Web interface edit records
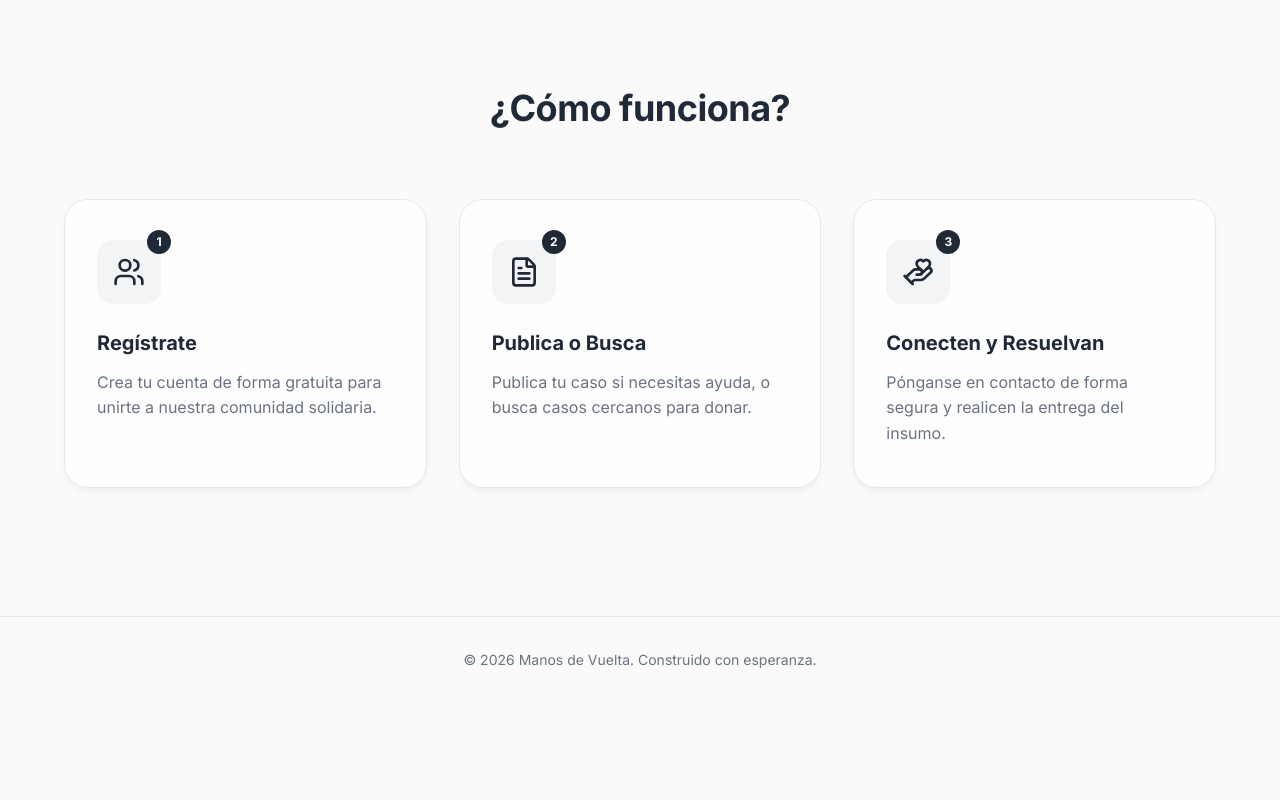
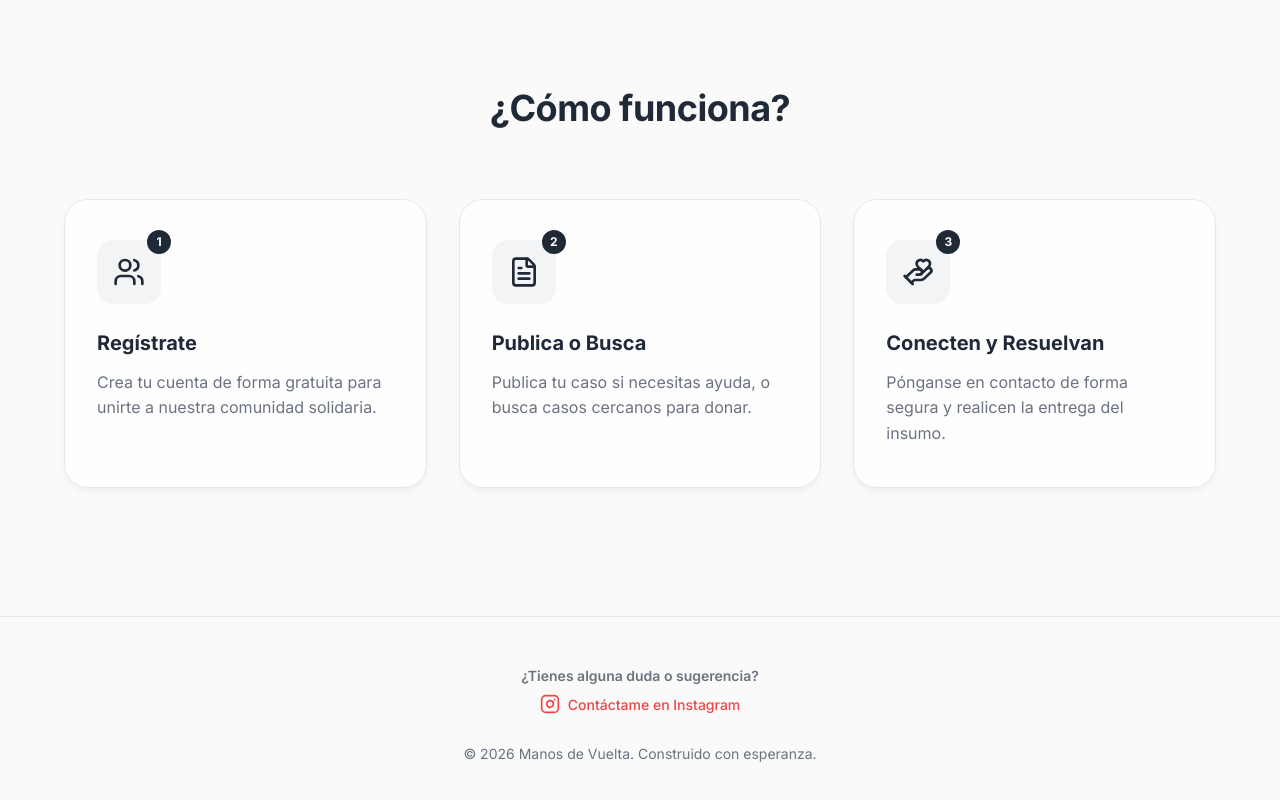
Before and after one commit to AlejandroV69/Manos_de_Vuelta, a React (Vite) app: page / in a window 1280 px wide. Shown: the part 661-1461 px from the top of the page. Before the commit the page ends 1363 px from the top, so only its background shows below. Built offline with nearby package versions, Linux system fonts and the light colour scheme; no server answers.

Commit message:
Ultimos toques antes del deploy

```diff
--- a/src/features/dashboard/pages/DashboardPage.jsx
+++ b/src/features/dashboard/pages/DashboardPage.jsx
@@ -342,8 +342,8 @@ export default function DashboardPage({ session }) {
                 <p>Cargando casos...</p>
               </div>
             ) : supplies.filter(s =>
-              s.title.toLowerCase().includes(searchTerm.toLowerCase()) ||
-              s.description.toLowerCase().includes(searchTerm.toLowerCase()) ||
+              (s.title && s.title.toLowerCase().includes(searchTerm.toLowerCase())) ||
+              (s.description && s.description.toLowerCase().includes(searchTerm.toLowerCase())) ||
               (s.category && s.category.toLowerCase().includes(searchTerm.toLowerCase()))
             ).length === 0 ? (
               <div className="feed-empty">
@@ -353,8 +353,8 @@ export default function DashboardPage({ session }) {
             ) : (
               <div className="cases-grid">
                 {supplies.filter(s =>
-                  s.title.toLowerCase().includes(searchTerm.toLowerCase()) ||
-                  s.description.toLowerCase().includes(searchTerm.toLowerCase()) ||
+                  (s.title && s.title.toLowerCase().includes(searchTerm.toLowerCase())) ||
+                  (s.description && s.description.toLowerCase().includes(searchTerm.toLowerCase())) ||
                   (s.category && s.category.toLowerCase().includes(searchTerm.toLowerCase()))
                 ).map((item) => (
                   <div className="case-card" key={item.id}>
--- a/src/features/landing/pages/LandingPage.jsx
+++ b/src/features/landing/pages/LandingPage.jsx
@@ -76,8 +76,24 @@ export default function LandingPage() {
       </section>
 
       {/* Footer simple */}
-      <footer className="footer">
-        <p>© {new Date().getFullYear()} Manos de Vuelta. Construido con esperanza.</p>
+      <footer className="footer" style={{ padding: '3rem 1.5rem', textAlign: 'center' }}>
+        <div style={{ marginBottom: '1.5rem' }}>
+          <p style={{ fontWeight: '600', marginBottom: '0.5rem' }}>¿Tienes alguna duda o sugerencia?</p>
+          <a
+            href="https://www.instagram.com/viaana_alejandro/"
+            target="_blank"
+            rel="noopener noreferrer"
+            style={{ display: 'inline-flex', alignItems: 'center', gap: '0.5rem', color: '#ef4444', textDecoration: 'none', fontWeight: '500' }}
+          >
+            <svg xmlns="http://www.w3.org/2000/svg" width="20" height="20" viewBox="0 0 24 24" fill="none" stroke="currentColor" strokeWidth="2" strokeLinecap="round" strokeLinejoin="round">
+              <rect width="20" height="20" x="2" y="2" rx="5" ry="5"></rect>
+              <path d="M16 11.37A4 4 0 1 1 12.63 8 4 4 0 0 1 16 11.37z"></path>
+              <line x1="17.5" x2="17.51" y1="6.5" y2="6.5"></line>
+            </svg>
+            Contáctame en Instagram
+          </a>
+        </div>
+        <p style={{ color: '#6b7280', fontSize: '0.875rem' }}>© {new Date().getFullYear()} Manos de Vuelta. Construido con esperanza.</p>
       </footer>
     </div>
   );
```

WHAT THE TASK ASKS: The answer should be an exact restatement of every entry, with the pictures omitted.

ANSWER BOX:
Before and after one commit to AlejandroV69/Manos_de_Vuelta, a React (Vite) app: page / in a window 1280 px wide. Shown: the part 661-1461 px from the top of the page. Before the commit the page ends 1363 px from the top, so only its background shows below. Built offline with nearby package versions, Linux system fonts and the light colour scheme; no server answers.

Commit message:
Ultimos toques antes del deploy

```diff
--- a/src/features/dashboard/pages/DashboardPage.jsx
+++ b/src/features/dashboard/pages/DashboardPage.jsx
@@ -342,8 +342,8 @@ export default function DashboardPage({ session }) {
                 <p>Cargando casos...</p>
               </div>
             ) : supplies.filter(s =>
-              s.title.toLowerCase().includes(searchTerm.toLowerCase()) ||
-              s.description.toLowerCase().includes(searchTerm.toLowerCase()) ||
+              (s.title && s.title.toLowerCase().includes(searchTerm.toLowerCase())) ||
+              (s.description && s.description.toLowerCase().includes(searchTerm.toLowerCase())) ||
               (s.category && s.category.toLowerCase().includes(searchTerm.toLowerCase()))
             ).length === 0 ? (
               <div className="feed-empty">
@@ -353,8 +353,8 @@ export default function DashboardPage({ session }) {
             ) : (
               <div className="cases-grid">
                 {supplies.filter(s =>
-                  s.title.toLowerCase().includes(searchTerm.toLowerCase()) ||
-                  s.description.toLowerCase().includes(searchTerm.toLowerCase()) ||
+                  (s.title && s.title.toLowerCase().includes(searchTerm.toLowerCase())) ||
+                  (s.description && s.description.toLowerCase().includes(searchTerm.toLowerCase())) ||
                   (s.category && s.category.toLowerCase().includes(searchTerm.toLowerCase()))
                 ).map((item) => (
                   <div className="case-card" key={item.id}>
--- a/src/features/landing/pages/LandingPage.jsx
+++ b/src/features/landing/pages/LandingPage.jsx
@@ -76,8 +76,24 @@ export default function LandingPage() {
       </section>
 
       {/* Footer simple */}
-      <footer className="footer">
-        <p>© {new Date().getFullYear()} Manos de Vuelta. Construido con esperanza.</p>
+      <footer className="footer" style={{ padding: '3rem 1.5rem', textAlign: 'center' }}>
+        <div style={{ marginBottom: '1.5rem' }}>
+          <p style={{ fontWeight: '600', marginBottom: '0.5rem' }}>¿Tienes alguna duda o sugerencia?</p>
+          <a
+            href="https://www.instagram.com/viaana_alejandro/"
+            target="_blank"
+            rel="noopener noreferrer"
+            style={{ display: 'inline-flex', alignItems: 'center', gap: '0.5rem', color: '#ef4444', textDecoration: 'none', fontWeight: '500' }}
+          >
+            <svg xmlns="http://www.w3.org/2000/svg" width="20" height="20" viewBox="0 0 24 24" fill="none" stroke="currentColor" strokeWidth="2" strokeLinecap="round" strokeLinejoin="round">
+              <rect width="20" height="20" x="2" y="2" rx="5" ry="5"></rect>
+              <path d="M16 11.37A4 4 0 1 1 12.63 8 4 4 0 0 1 16 11.37z"></path>
+              <line x1="17.5" x2="17.51" y1="6.5" y2="6.5"></line>
+            </svg>
+            Contáctame en Instagram
+          </a>
+        </div>
+        <p style={{ color: '#6b7280', fontSize: '0.875rem' }}>© {new Date().getFullYear()} Manos de Vuelta. Construido con esperanza.</p>
       </footer>
     </div>
   );
```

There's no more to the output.